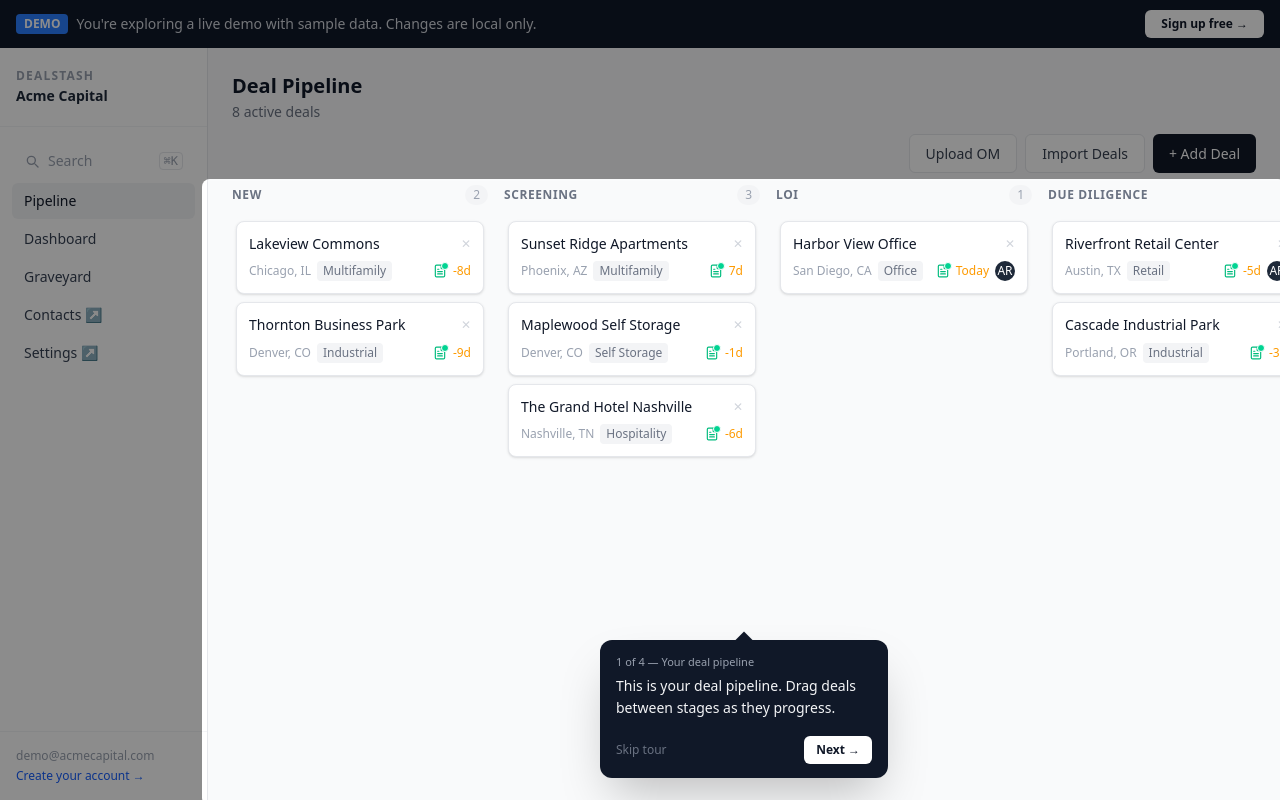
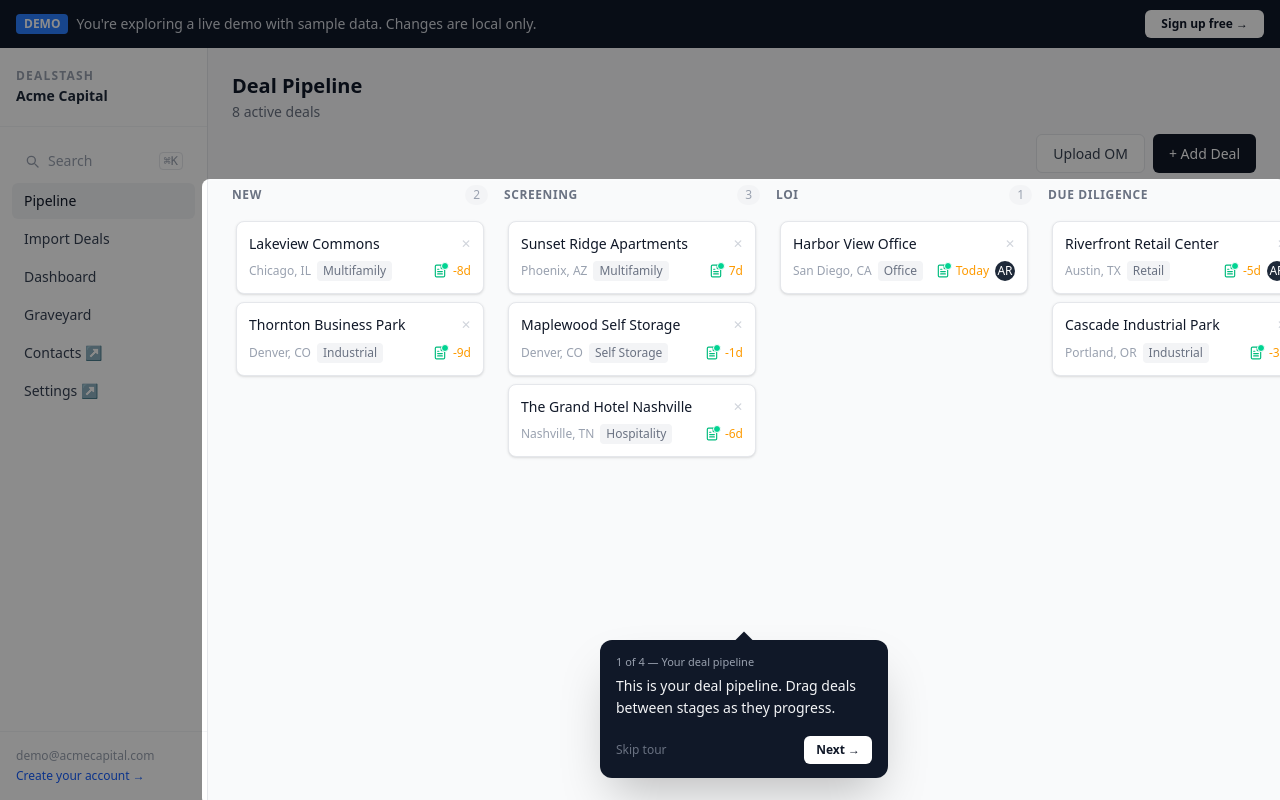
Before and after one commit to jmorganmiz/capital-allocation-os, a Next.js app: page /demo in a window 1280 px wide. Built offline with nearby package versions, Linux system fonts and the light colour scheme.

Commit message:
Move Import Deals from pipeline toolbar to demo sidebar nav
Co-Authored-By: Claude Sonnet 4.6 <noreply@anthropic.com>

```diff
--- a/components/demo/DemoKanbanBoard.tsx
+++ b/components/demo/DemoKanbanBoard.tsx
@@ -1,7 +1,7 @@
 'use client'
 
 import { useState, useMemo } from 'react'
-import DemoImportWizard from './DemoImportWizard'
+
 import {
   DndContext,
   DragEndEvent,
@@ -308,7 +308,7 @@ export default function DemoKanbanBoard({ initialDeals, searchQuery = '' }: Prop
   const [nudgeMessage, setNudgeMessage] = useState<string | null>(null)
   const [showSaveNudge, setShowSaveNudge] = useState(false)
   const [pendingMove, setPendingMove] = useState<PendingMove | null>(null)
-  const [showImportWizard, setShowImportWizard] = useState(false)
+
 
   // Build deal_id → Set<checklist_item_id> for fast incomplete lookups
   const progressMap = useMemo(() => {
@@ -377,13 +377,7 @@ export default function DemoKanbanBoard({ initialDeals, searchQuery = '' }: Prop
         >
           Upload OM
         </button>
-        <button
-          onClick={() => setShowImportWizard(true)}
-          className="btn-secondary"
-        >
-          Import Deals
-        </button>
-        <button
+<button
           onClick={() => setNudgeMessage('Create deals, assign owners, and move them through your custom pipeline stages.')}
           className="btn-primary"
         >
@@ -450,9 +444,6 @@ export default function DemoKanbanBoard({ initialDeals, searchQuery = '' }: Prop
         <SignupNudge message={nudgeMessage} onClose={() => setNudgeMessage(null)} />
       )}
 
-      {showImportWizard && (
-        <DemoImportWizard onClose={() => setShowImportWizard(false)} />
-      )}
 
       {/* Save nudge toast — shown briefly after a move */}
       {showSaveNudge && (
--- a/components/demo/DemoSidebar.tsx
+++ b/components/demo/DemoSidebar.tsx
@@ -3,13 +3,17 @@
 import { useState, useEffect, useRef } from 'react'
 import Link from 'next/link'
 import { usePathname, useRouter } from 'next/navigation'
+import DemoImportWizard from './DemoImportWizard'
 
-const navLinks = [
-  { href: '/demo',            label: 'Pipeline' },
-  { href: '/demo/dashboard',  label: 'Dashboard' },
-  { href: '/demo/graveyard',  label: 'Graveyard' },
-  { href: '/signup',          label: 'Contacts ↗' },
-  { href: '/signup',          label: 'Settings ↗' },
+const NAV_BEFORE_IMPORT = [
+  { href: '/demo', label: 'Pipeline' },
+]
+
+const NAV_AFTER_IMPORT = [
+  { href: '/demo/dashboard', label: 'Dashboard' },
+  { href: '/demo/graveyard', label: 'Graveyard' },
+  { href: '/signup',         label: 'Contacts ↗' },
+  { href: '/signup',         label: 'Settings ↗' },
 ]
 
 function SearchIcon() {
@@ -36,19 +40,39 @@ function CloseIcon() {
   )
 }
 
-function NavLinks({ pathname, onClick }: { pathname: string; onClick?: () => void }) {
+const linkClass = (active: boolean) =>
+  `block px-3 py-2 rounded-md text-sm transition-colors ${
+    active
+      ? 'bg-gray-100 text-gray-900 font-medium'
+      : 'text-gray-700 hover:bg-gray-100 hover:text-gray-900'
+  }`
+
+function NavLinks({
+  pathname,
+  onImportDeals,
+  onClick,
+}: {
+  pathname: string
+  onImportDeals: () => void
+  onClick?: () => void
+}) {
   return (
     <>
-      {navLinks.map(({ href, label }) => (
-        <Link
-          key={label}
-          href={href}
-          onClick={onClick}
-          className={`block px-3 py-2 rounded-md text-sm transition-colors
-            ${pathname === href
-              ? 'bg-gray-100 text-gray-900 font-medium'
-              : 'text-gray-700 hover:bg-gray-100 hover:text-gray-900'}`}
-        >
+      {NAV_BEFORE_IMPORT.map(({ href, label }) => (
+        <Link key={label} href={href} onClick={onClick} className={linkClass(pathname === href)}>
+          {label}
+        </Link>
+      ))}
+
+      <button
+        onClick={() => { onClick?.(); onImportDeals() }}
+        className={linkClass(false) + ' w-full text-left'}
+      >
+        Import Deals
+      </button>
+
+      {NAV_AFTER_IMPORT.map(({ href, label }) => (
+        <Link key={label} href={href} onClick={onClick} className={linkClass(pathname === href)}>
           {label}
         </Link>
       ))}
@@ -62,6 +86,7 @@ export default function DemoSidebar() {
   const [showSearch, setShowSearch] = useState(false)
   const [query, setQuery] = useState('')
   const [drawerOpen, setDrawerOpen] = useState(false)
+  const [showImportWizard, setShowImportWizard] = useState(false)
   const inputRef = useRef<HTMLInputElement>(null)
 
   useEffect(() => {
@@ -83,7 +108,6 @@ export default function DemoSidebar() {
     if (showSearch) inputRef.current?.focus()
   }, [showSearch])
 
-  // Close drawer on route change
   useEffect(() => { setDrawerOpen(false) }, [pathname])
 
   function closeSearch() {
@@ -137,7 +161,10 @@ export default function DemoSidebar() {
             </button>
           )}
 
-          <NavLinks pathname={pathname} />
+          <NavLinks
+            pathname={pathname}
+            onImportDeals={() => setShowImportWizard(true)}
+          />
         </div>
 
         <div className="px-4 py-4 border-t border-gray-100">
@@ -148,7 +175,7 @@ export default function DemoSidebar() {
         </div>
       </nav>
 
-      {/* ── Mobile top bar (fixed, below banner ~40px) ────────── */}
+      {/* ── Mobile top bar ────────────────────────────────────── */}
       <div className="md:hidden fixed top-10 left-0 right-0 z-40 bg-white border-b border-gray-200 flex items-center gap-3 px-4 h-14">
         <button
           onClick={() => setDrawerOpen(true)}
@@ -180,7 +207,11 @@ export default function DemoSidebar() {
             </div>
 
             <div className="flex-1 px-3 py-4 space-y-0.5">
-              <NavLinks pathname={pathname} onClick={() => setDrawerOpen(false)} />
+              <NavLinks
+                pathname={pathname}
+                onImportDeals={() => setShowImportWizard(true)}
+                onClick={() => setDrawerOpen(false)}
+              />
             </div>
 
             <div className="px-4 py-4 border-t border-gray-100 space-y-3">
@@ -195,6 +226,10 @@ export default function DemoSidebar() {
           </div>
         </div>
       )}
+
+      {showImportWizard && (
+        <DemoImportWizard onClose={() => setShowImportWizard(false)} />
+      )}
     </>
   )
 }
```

——————

**YOUR TASK:** Each record above should be returned unchanged, except that the pictures are dropped.

**THE ANSWER:**
Before and after one commit to jmorganmiz/capital-allocation-os, a Next.js app: page /demo in a window 1280 px wide. Built offline with nearby package versions, Linux system fonts and the light colour scheme.

Commit message:
Move Import Deals from pipeline toolbar to demo sidebar nav
Co-Authored-By: Claude Sonnet 4.6 <noreply@anthropic.com>

```diff
--- a/components/demo/DemoKanbanBoard.tsx
+++ b/components/demo/DemoKanbanBoard.tsx
@@ -1,7 +1,7 @@
 'use client'
 
 import { useState, useMemo } from 'react'
-import DemoImportWizard from './DemoImportWizard'
+
 import {
   DndContext,
   DragEndEvent,
@@ -308,7 +308,7 @@ export default function DemoKanbanBoard({ initialDeals, searchQuery = '' }: Prop
   const [nudgeMessage, setNudgeMessage] = useState<string | null>(null)
   const [showSaveNudge, setShowSaveNudge] = useState(false)
   const [pendingMove, setPendingMove] = useState<PendingMove | null>(null)
-  const [showImportWizard, setShowImportWizard] = useState(false)
+
 
   // Build deal_id → Set<checklist_item_id> for fast incomplete lookups
   const progressMap = useMemo(() => {
@@ -377,13 +377,7 @@ export default function DemoKanbanBoard({ initialDeals, searchQuery = '' }: Prop
         >
           Upload OM
         </button>
-        <button
-          onClick={() => setShowImportWizard(true)}
-          className="btn-secondary"
-        >
-          Import Deals
-        </button>
-        <button
+<button
           onClick={() => setNudgeMessage('Create deals, assign owners, and move them through your custom pipeline stages.')}
           className="btn-primary"
         >
@@ -450,9 +444,6 @@ export default function DemoKanbanBoard({ initialDeals, searchQuery = '' }: Prop
         <SignupNudge message={nudgeMessage} onClose={() => setNudgeMessage(null)} />
       )}
 
-      {showImportWizard && (
-        <DemoImportWizard onClose={() => setShowImportWizard(false)} />
-      )}
 
       {/* Save nudge toast — shown briefly after a move */}
       {showSaveNudge && (
--- a/components/demo/DemoSidebar.tsx
+++ b/components/demo/DemoSidebar.tsx
@@ -3,13 +3,17 @@
 import { useState, useEffect, useRef } from 'react'
 import Link from 'next/link'
 import { usePathname, useRouter } from 'next/navigation'
+import DemoImportWizard from './DemoImportWizard'
 
-const navLinks = [
-  { href: '/demo',            label: 'Pipeline' },
-  { href: '/demo/dashboard',  label: 'Dashboard' },
-  { href: '/demo/graveyard',  label: 'Graveyard' },
-  { href: '/signup',          label: 'Contacts ↗' },
-  { href: '/signup',          label: 'Settings ↗' },
+const NAV_BEFORE_IMPORT = [
+  { href: '/demo', label: 'Pipeline' },
+]
+
+const NAV_AFTER_IMPORT = [
+  { href: '/demo/dashboard', label: 'Dashboard' },
+  { href: '/demo/graveyard', label: 'Graveyard' },
+  { href: '/signup',         label: 'Contacts ↗' },
+  { href: '/signup',         label: 'Settings ↗' },
 ]
 
 function SearchIcon() {
@@ -36,19 +40,39 @@ function CloseIcon() {
   )
 }
 
-function NavLinks({ pathname, onClick }: { pathname: string; onClick?: () => void }) {
+const linkClass = (active: boolean) =>
+  `block px-3 py-2 rounded-md text-sm transition-colors ${
+    active
+      ? 'bg-gray-100 text-gray-900 font-medium'
+      : 'text-gray-700 hover:bg-gray-100 hover:text-gray-900'
+  }`
+
+function NavLinks({
+  pathname,
+  onImportDeals,
+  onClick,
+}: {
+  pathname: string
+  onImportDeals: () => void
+  onClick?: () => void
+}) {
   return (
     <>
-      {navLinks.map(({ href, label }) => (
-        <Link
-          key={label}
-          href={href}
-          onClick={onClick}
-          className={`block px-3 py-2 rounded-md text-sm transition-colors
-            ${pathname === href
-              ? 'bg-gray-100 text-gray-900 font-medium'
-              : 'text-gray-700 hover:bg-gray-100 hover:text-gray-900'}`}
-        >
+      {NAV_BEFORE_IMPORT.map(({ href, label }) => (
+        <Link key={label} href={href} onClick={onClick} className={linkClass(pathname === href)}>
+          {label}
+        </Link>
+      ))}
+
+      <button
+        onClick={() => { onClick?.(); onImportDeals() }}
+        className={linkClass(false) + ' w-full text-left'}
+      >
+        Import Deals
+      </button>
+
+      {NAV_AFTER_IMPORT.map(({ href, label }) => (
+        <Link key={label} href={href} onClick={onClick} className={linkClass(pathname === href)}>
           {label}
         </Link>
       ))}
@@ -62,6 +86,7 @@ export default function DemoSidebar() {
   const [showSearch, setShowSearch] = useState(false)
   const [query, setQuery] = useState('')
   const [drawerOpen, setDrawerOpen] = useState(false)
+  const [showImportWizard, setShowImportWizard] = useState(false)
   const inputRef = useRef<HTMLInputElement>(null)
 
   useEffect(() => {
@@ -83,7 +108,6 @@ export default function DemoSidebar() {
     if (showSearch) inputRef.current?.focus()
   }, [showSearch])
 
-  // Close drawer on route change
   useEffect(() => { setDrawerOpen(false) }, [pathname])
 
   function closeSearch() {
@@ -137,7 +161,10 @@ export default function DemoSidebar() {
             </button>
           )}
 
-          <NavLinks pathname={pathname} />
+          <NavLinks
+            pathname={pathname}
+            onImportDeals={() => setShowImportWizard(true)}
+          />
         </div>
 
         <div className="px-4 py-4 border-t border-gray-100">
@@ -148,7 +175,7 @@ export default function DemoSidebar() {
         </div>
       </nav>
 
-      {/* ── Mobile top bar (fixed, below banner ~40px) ────────── */}
+      {/* ── Mobile top bar ────────────────────────────────────── */}
       <div className="md:hidden fixed top-10 left-0 right-0 z-40 bg-white border-b border-gray-200 flex items-center gap-3 px-4 h-14">
         <button
           onClick={() => setDrawerOpen(true)}
@@ -180,7 +207,11 @@ export default function DemoSidebar() {
             </div>
 
             <div className="flex-1 px-3 py-4 space-y-0.5">
-              <NavLinks pathname={pathname} onClick={() => setDrawerOpen(false)} />
+              <NavLinks
+                pathname={pathname}
+                onImportDeals={() => setShowImportWizard(true)}
+                onClick={() => setDrawerOpen(false)}
+              />
             </div>
 
             <div className="px-4 py-4 border-t border-gray-100 space-y-3">
@@ -195,6 +226,10 @@ export default function DemoSidebar() {
           </div>
         </div>
       )}
+
+      {showImportWizard && (
+        <DemoImportWizard onClose={() => setShowImportWizard(false)} />
+      )}
     </>
   )
 }
```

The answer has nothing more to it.